In 2017, Amazon accounted for 44% of ALL e-commerce transactions in the US, and that number is expected to pass 50% in the next few years. Competing with Amazon has always been extremely difficult, but the bigger problem for store owners is the fact that more and more people are STARTING their search on Amazon. That means they are bypassing Google and the other search engines all together, which means they will never find your site or your products. Selling your products on Amazon helps solve both of those problems, but it doesn’t come without headaches and downsides.
How Does Selling on Amazon Work?

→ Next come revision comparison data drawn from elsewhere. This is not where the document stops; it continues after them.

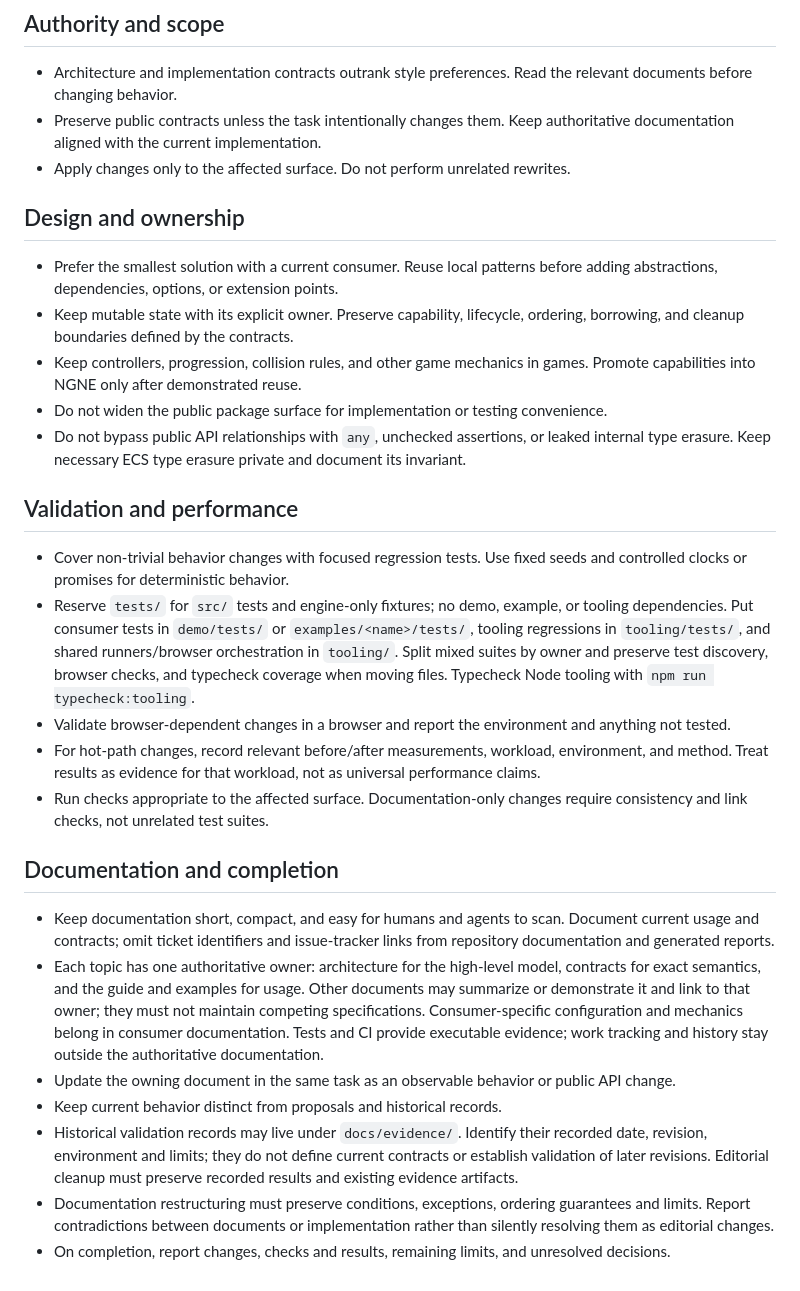
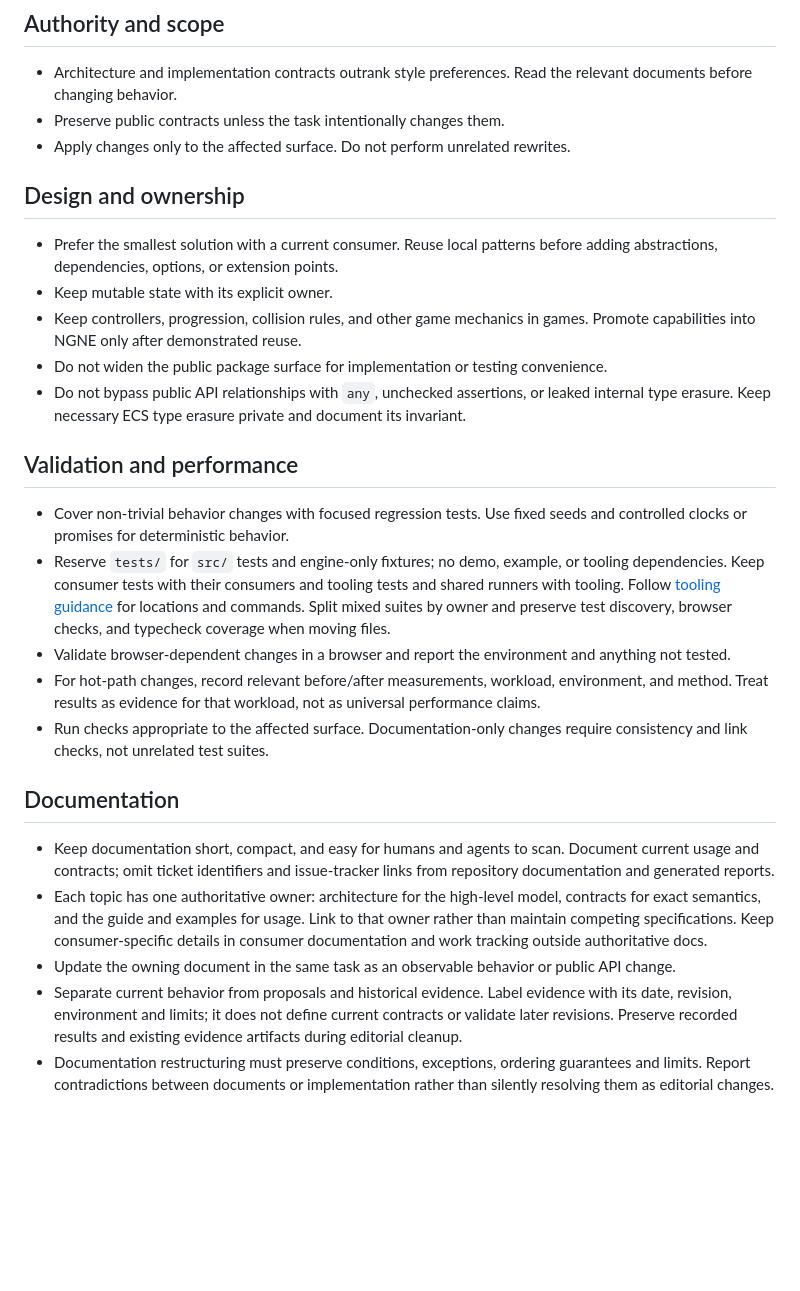
Before and after one commit to that-webdev-dude/ngne, a Markdown page: RULES.md, the part around the change. Drawn GitHub-style; blank space fills up the shorter version.

Commit message:
refresh agents rules

```diff
--- a/RULES.md
+++ b/RULES.md
@@ -4,16 +4,14 @@
 
 - Architecture and implementation contracts outrank style preferences. Read the
   relevant documents before changing behavior.
-- Preserve public contracts unless the task intentionally changes them. Keep
-  authoritative documentation aligned with the current implementation.
+- Preserve public contracts unless the task intentionally changes them.
 - Apply changes only to the affected surface. Do not perform unrelated rewrites.
 
 ## Design and ownership
 
 - Prefer the smallest solution with a current consumer. Reuse local patterns
   before adding abstractions, dependencies, options, or extension points.
-- Keep mutable state with its explicit owner. Preserve capability, lifecycle,
-  ordering, borrowing, and cleanup boundaries defined by the contracts.
+- Keep mutable state with its explicit owner.
 - Keep controllers, progression, collision rules, and other game mechanics in
   games. Promote capabilities into NGNE only after demonstrated reuse.
 - Do not widen the public package surface for implementation or testing
@@ -27,11 +25,10 @@
 - Cover non-trivial behavior changes with focused regression tests. Use fixed
   seeds and controlled clocks or promises for deterministic behavior.
 - Reserve `tests/` for `src/` tests and engine-only fixtures; no demo, example,
-  or tooling dependencies. Put consumer tests in `demo/tests/` or
-  `examples/<name>/tests/`, tooling regressions in `tooling/tests/`, and shared
-  runners/browser orchestration in `tooling/`. Split mixed suites by owner and
+  or tooling dependencies. Keep consumer tests with their consumers and tooling
+  tests and shared runners with tooling. Follow [tooling guidance](tooling/README.md)
+  for locations and commands. Split mixed suites by owner and
   preserve test discovery, browser checks, and typecheck coverage when moving files.
-  Typecheck Node tooling with `npm run typecheck:tooling`.
 - Validate browser-dependent changes in a browser and report the environment
   and anything not tested.
 - For hot-path changes, record relevant before/after measurements, workload,
@@ -40,26 +37,21 @@
 - Run checks appropriate to the affected surface. Documentation-only changes
   require consistency and link checks, not unrelated test suites.
 
-## Documentation and completion
+## Documentation
 
 - Keep documentation short, compact, and easy for humans and agents to scan.
   Document current usage and contracts; omit ticket identifiers and issue-tracker
   links from repository documentation and generated reports.
 - Each topic has one authoritative owner: architecture for the high-level model,
-  contracts for exact semantics, and the guide and examples for usage. Other
-  documents may summarize or demonstrate it and link to that owner; they must not
-  maintain competing specifications. Consumer-specific configuration and mechanics
-  belong in consumer documentation. Tests and CI provide executable evidence;
-  work tracking and history stay outside the authoritative documentation.
+  contracts for exact semantics, and the guide and examples for usage. Link to
+  that owner rather than maintain competing specifications. Keep consumer-specific
+  details in consumer documentation and work tracking outside authoritative docs.
 - Update the owning document in the same task as an observable behavior or
   public API change.
-- Keep current behavior distinct from proposals and historical records.
-- Historical validation records may live under `docs/evidence/`. Identify their
-  recorded date, revision, environment and limits; they do not define current
-  contracts or establish validation of later revisions. Editorial cleanup must
-  preserve recorded results and existing evidence artifacts.
+- Separate current behavior from proposals and historical evidence. Label evidence
+  with its date, revision, environment and limits; it does not define current
+  contracts or validate later revisions. Preserve recorded results and existing
+  evidence artifacts during editorial cleanup.
 - Documentation restructuring must preserve conditions, exceptions, ordering
   guarantees and limits. Report contradictions between documents or implementation
   rather than silently resolving them as editorial changes.
-- On completion, report changes, checks and results, remaining limits, and
-  unresolved decisions.
```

Before I get into the pros and cons, let me walk you through how selling on Amazon actually works. The general idea is that you list your products for sale in one of Amazon’s approved categories, and the customer can purchase your items exactly as they can any other item on Amazon. If you are selling a product that multiple people sell, you will be competing with all of those sellers for the product, as well as Amazon in many cases. Here’s an example of an Oculus Rift headset that is sold by Amazon and multiple third-party sellers:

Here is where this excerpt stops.